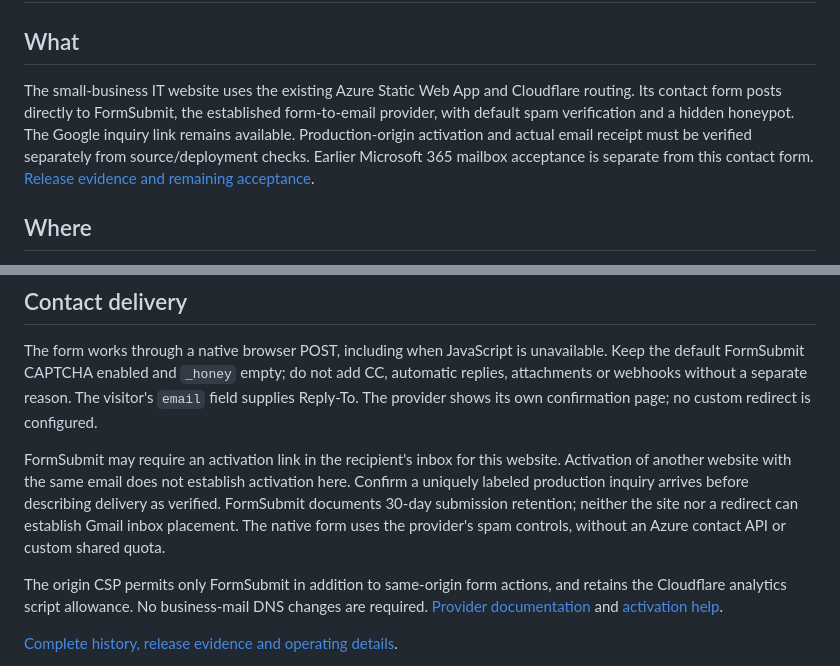
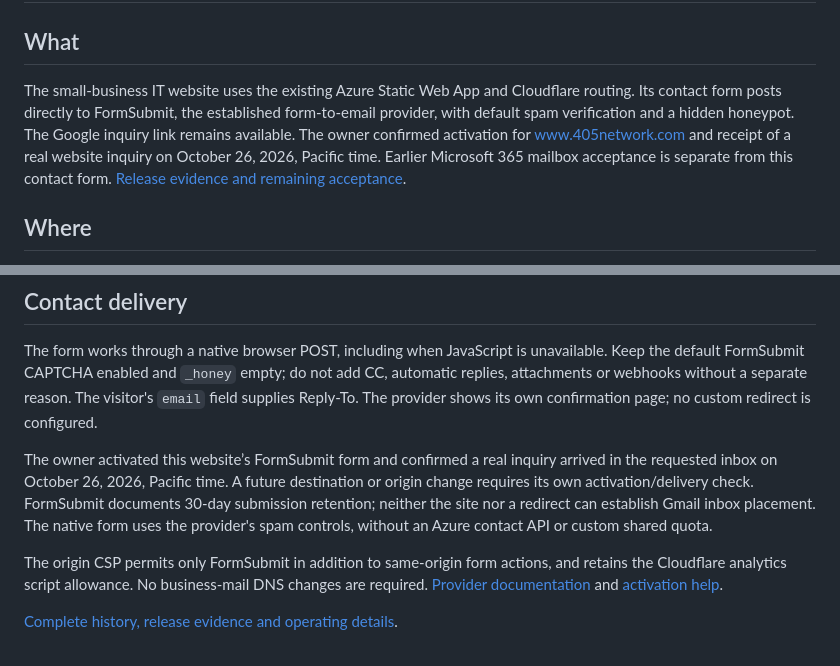
Before and after one commit to vyente-ruffin/405networkSite, a Markdown page: README.md, 2 parts joined by grey strips. Drawn GitHub-style.

Commit message:
Record verified contact email delivery [skip ci]

```diff
--- a/README.md
+++ b/README.md
@@ -1,7 +1,7 @@
 # 405Network
 
 ## What
-The small-business IT website uses the existing Azure Static Web App and Cloudflare routing. Its contact form posts directly to FormSubmit, the established form-to-email provider, with default spam verification and a hidden honeypot. The Google inquiry link remains available. Production-origin activation and actual email receipt must be verified separately from source/deployment checks. Earlier Microsoft 365 mailbox acceptance is separate from this contact form. [Release evidence and remaining acceptance](ledger.md).
+The small-business IT website uses the existing Azure Static Web App and Cloudflare routing. Its contact form posts directly to FormSubmit, the established form-to-email provider, with default spam verification and a hidden honeypot. The Google inquiry link remains available. The owner confirmed activation for www.405network.com and receipt of a real website inquiry on October 26, 2026, Pacific time. Earlier Microsoft 365 mailbox acceptance is separate from this contact form. [Release evidence and remaining acceptance](ledger.md).
 
 ## Where
 - Current public site: https://www.405network.com/
@@ -41,7 +41,7 @@ The deployment workflows use a distinct site-specific secret and upload only `we
 
 The form works through a native browser POST, including when JavaScript is unavailable. Keep the default FormSubmit CAPTCHA enabled and `_honey` empty; do not add CC, automatic replies, attachments or webhooks without a separate reason. The visitor's `email` field supplies Reply-To. The provider shows its own confirmation page; no custom redirect is configured.
 
-FormSubmit may require an activation link in the recipient's inbox for this website. Activation of another website with the same email does not establish activation here. Confirm a uniquely labeled production inquiry arrives before describing delivery as verified. FormSubmit documents 30-day submission retention; neither the site nor a redirect can establish Gmail inbox placement. The native form uses the provider's spam controls, without an Azure contact API or custom shared quota.
+The owner activated this website’s FormSubmit form and confirmed a real inquiry arrived in the requested inbox on October 26, 2026, Pacific time. A future destination or origin change requires its own activation/delivery check. FormSubmit documents 30-day submission retention; neither the site nor a redirect can establish Gmail inbox placement. The native form uses the provider's spam controls, without an Azure contact API or custom shared quota.
 
 The origin CSP permits only FormSubmit in addition to same-origin form actions, and retains the Cloudflare analytics script allowance. No business-mail DNS changes are required. [Provider documentation](https://formsubmit.co/documentation) and [activation help](https://formsubmit.co/help).
 
```
Also changed, not shown: ledger.md (+9 -0 lines).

= REQUIREMENT =
Where a line of the entries contains "README", report that line.

= WRITTEN REPLY =
Before and after one commit to vyente-ruffin/405networkSite, a Markdown page: README.md, 2 parts joined by grey strips. Drawn GitHub-style.
--- a/README.md
+++ b/README.md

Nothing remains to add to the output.